In life, Lilly Kane was a witness to the slow disappearance of traditional Tlingit culture.
But her death brings that gradual loss to a sharply felt end.
“I think (traditional Tlingit life) is gone,” said a lifelong friend and elder.
Her friend wished to remain anonymous so she wouldn’t offend her community.
But she wanted to strongly convey that, with Kane’s death on November 7th at 98 years old, the Tlingit way of life is a thing of the past.
“I can see it,” she said. “They’ve let the language go.”
Kane was born in Tagish on April 1,1911, and she was raised in Carcross.
She was the youngest of three siblings and the last of a generation.
Kane spoke Tlingit and Tutchone fluently, said her friend.
In those bygone days, Kane was expected to hunt and trap.
Life was ruled by traditional laws that held a firm grip on the community.
“(The law system) was wonderful. It held the people in tow,” the friend said.
People were expected to respect the ancient rules.
“You were free until you were adolescent, when the uncles took the boys and the aunts took the girls,” she said.
Despite the rigidity of tradition, there was a stronger sense of trust amongst the Tlingit in the past.
“You could leave your door open and be trustworthy,” said the elder.
But the strict nature of Tlingit life is gone.
“Why do you think Tlingit people carve? Because they were trained,” said the elder. “It was compulsory to do some training.”

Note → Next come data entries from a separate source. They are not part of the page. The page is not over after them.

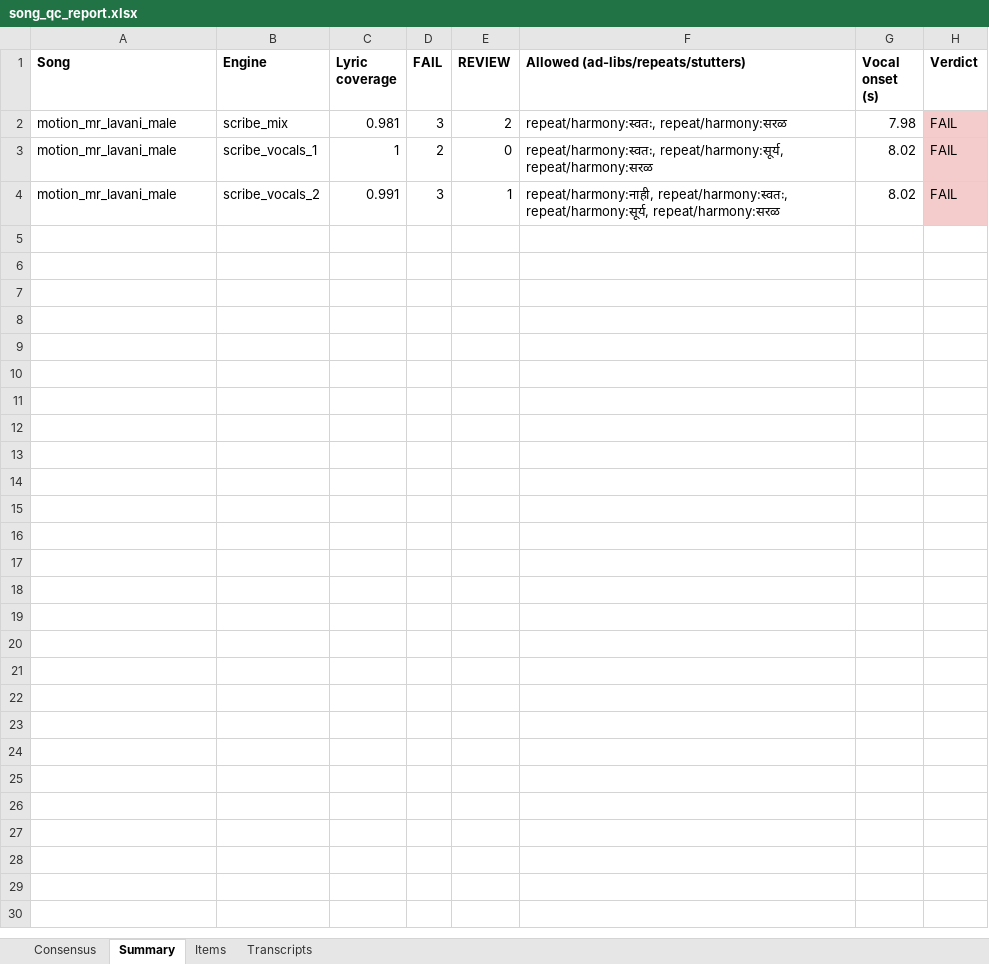
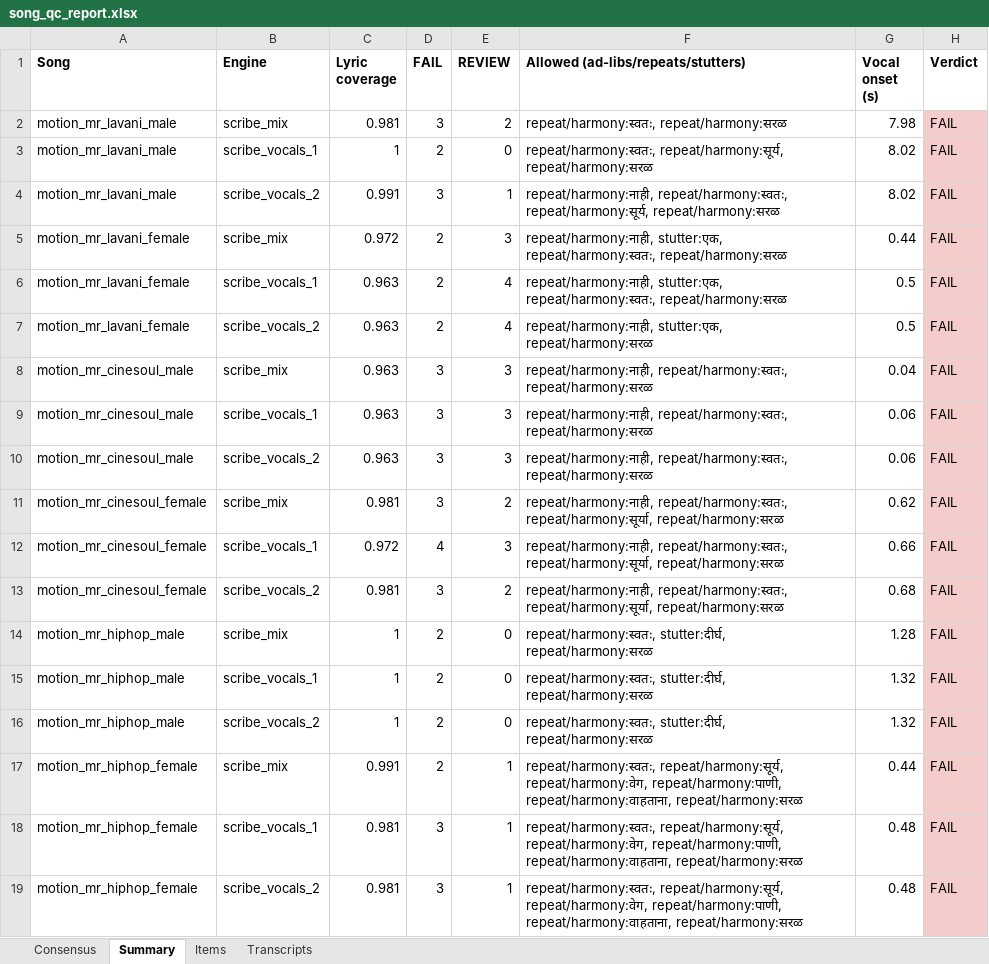
Before and after one commit to ayanisone/11, an Excel workbook: qc/motion_mr_batch1/song_qc_report.xlsx, sheet Summary, drawn as a sheet; values as stored, in another font and other column widths than the file's, no borders; the diff names each change by its address in the sheet, - before the commit and + after, or states it on an @@ line.

```diff
--- a/qc/motion_mr_batch1/song_qc_report.xlsx (sheet Summary)
+++ b/qc/motion_mr_batch1/song_qc_report.xlsx (sheet Summary)
+row 5: motion_mr_lavani_female | scribe_mix | 0.972 | 2 | 3 | repeat/harmony:नाही, stutter:एक, repeat/harmony:स्वतः, repeat/harmony:सरळ | 0.44 | FAIL
+row 6: motion_mr_lavani_female | scribe_vocals_1 | 0.963 | 2 | 4 | repeat/harmony:नाही, stutter:एक, repeat/harmony:स्वतः, repeat/harmony:सरळ | 0.5 | FAIL
+row 7: motion_mr_lavani_female | scribe_vocals_2 | 0.963 | 2 | 4 | repeat/harmony:नाही, stutter:एक, repeat/harmony:सरळ | 0.5 | FAIL
+row 8: motion_mr_cinesoul_male | scribe_mix | 0.963 | 3 | 3 | repeat/harmony:नाही, repeat/harmony:स्वतः, repeat/harmony:सरळ | 0.04 | FAIL
+row 9: motion_mr_cinesoul_male | scribe_vocals_1 | 0.963 | 3 | 3 | repeat/harmony:नाही, repeat/harmony:स्वतः, repeat/harmony:सरळ | 0.06 | FAIL
+row 10: motion_mr_cinesoul_male | scribe_vocals_2 | 0.963 | 3 | 3 | repeat/harmony:नाही, repeat/harmony:स्वतः, repeat/harmony:सरळ | 0.06 | FAIL
+row 11: motion_mr_cinesoul_female | scribe_mix | 0.981 | 3 | 2 | repeat/harmony:नाही, repeat/harmony:स्वतः, repeat/harmony:सूर्या, repeat/harmony:सरळ | 0.62 | FAIL
+row 12: motion_mr_cinesoul_female | scribe_vocals_1 | 0.972 | 4 | 3 | repeat/harmony:नाही, repeat/harmony:स्वतः, repeat/harmony:सूर्या, repeat/harmony:सरळ | 0.66 | FAIL
+row 13: motion_mr_cinesoul_female | scribe_vocals_2 | 0.981 | 3 | 2 | repeat/harmony:नाही, repeat/harmony:स्वतः, repeat/harmony:सूर्या, repeat/harmony:सरळ | 0.68 | FAIL
+row 14: motion_mr_hiphop_male | scribe_mix | 1 | 2 | 0 | repeat/harmony:स्वतः, stutter:दीर्घ, repeat/harmony:सरळ | 1.28 | FAIL
+row 15: motion_mr_hiphop_male | scribe_vocals_1 | 1 | 2 | 0 | repeat/harmony:स्वतः, stutter:दीर्घ, repeat/harmony:सरळ | 1.32 | FAIL
+row 16: motion_mr_hiphop_male | scribe_vocals_2 | 1 | 2 | 0 | repeat/harmony:स्वतः, stutter:दीर्घ, repeat/harmony:सरळ | 1.32 | FAIL
+row 17: motion_mr_hiphop_female | scribe_mix | 0.991 | 2 | 1 | repeat/harmony:स्वतः, repeat/harmony:सूर्य, repeat/harmony:वेग, repeat/harmony:पाणी, repeat/harmony:वाहताना, repeat/harmony:सरळ | 0.44 | FAIL
+row 18: motion_mr_hiphop_female | scribe_vocals_1 | 0.981 | 3 | 1 | repeat/harmony:स्वतः, repeat/harmony:सूर्य, repeat/harmony:वेग, repeat/harmony:पाणी, repeat/harmony:वाहताना, repeat/harmony:सरळ | 0.48 | FAIL
+row 19: motion_mr_hiphop_female | scribe_vocals_2 | 0.981 | 3 | 1 | repeat/harmony:स्वतः, repeat/harmony:सूर्य, repeat/harmony:वेग, repeat/harmony:पाणी, repeat/harmony:वाहताना, repeat/harmony:सरळ | 0.48 | FAIL
```
Also changed, not shown: sheet Items, sheet Consensus, sheet Transcripts, 29 other files.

“We didn’t lose (Tlingit traditions) until the late ‘40s and ‘50s,” she said.
That’s when the Alaska Highway arrived in the southern Yukon along with more white schools, white laws and white ways of life.
“There they were forbidden to speak their language or teach their spiritual ways,” she said.

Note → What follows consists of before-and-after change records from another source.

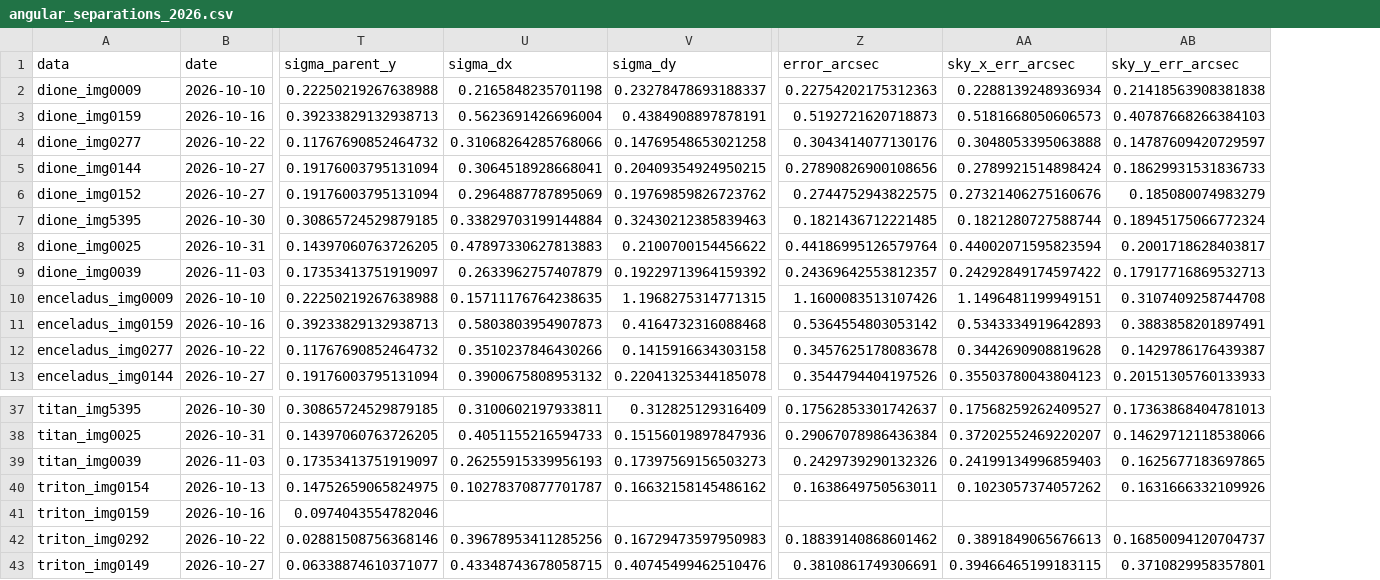
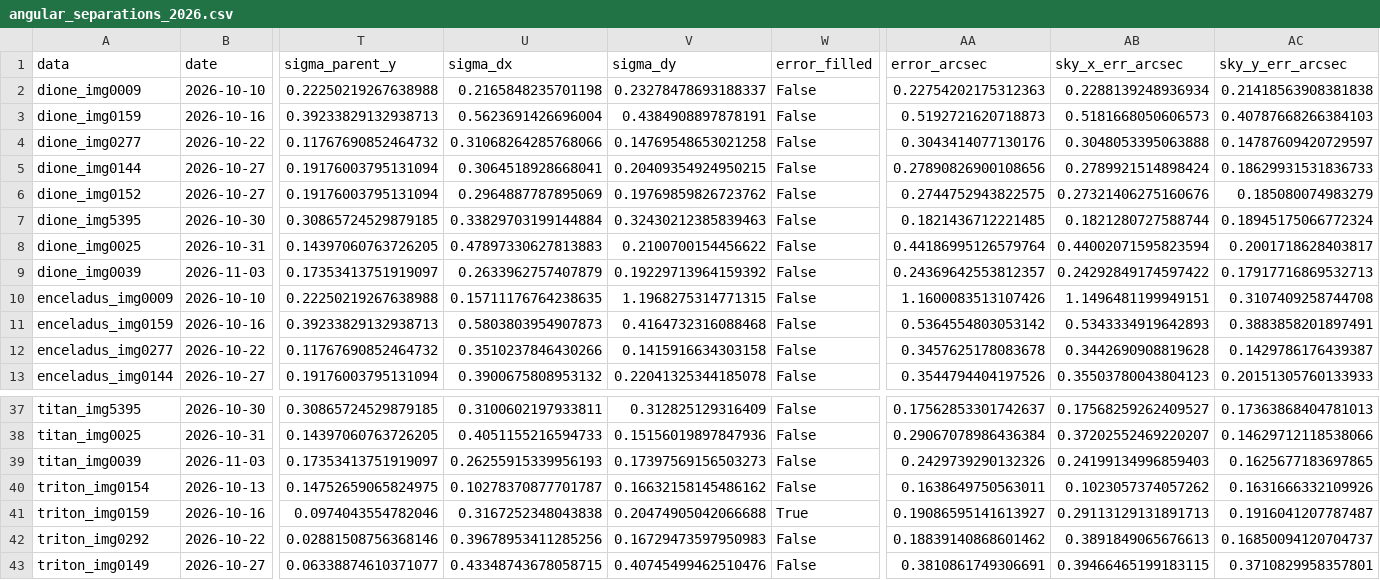
Before and after one commit to euanCampbell4/saturn_moons, a CSV file: results/angular_separations_2026.csv, drawn as a sheet; only a part is shown, gaps mark what is left out; addresses are those after the commit; the diff names each change by its address in the sheet, - before the commit and + after, or states it on an @@ line.

```diff
--- a/results/angular_separations_2026.csv
+++ b/results/angular_separations_2026.csv
+column W (error_filled), rows 2-13: all False; rows 37-43: False | False | False | False | True | False | False
-U41 (sigma_dx): (empty)
+U41 (sigma_dx): 0.3167252348043838
-V41 (sigma_dy): (empty)
+V41 (sigma_dy): 0.20474905042066688
-AA41 (error_arcsec): (empty)
+AA41 (error_arcsec): 0.19086595141613927
-AB41 (sky_x_err_arcsec): (empty)
+AB41 (sky_x_err_arcsec): 0.29113129131891713
-AC41 (sky_y_err_arcsec): (empty)
+AC41 (sky_y_err_arcsec): 0.1916041207787487
```
Also changed, not shown: results/angular_separations.csv, results/angular_separations_2025.csv, 38 other files.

“To be a First Nations was a big no-no.”
But Kane was a rock throughout.
She continued her life through a century that would force Tlingit out of the everyday.
She was a quiet woman who held on to her traditions as if the world was not changing rapidly around her.
Kane would rarely comment on the changes, said her friend. She simply kept the Tlingit way of life going by example.
“She lived her culture,” said her friend.
No one realizes the lost world she symbolizes, she said.
“Nobody recognizes that. None of her relatives recognize what she was, and how she was.”
Her quiet and soft-spoken nature hid her depth.
“She’s 10 times the people we have today.”
Younger generations don’t realize the loss Kane represents.
“They don’t realize what a person she was because they’ve gone through a white man’s school.”
The Slim family was well known in Carcross, where Kane spent most of her life.
“That family was so prominent in the communities and they still have grandchildren and great-grandchildren there,” said the elder.
Her brother, Frank Slim, used to man a steamboat that travelled the Yukon River.
Generosity and trust were the mainstays of her life, as they had been when she was born.
“She was a very kind person, she never said a bad word to anyone,” said her daughter Dora Kane-Dunphy-Lautamus.
“If someone was needy, she would take them in,” said Kane.
“She’d rather give than receive,” she added.
Kane later married a Tutchone man from Champagne/Aishihik and moved to the area.
She enjoyed sewing and preferred the background over the spotlight, said Kane.
“She loved music while she was sewing, so all her children play instruments,” she said.
The elder would make her own skin and sew the traditional Tlingit way, said Kane.
Recently, the great-grandmother had to move to Whitehorse.
“I was her homecare provider in Whitehorse,” said her daughter.
In her ‘90s, Kane remained a kindhearted person.
“She’d eat anything and never complained,” said Kane. “She wasn’t difficult to live with.”
In her later years, Kane would take her mother on rides to Haines Junction.
“When your eyes diminish, you can’t sew anymore,” said Kane.
The elder could walk until a week ago, when she was hospitalized for stomach pain.
She died peacefully with family.
Her burial took place on November 13 in Champagne.
She was one of the oldest Tlingit women in the Yukon, said her friend.
And it was her traditions that kept her going, she said.
Kane was one of the unique people who kept to her culture, said her friend.
“That’s why Lilly Kane lived as long as she did.”
Contact James Munson at firstname.lastname@example.org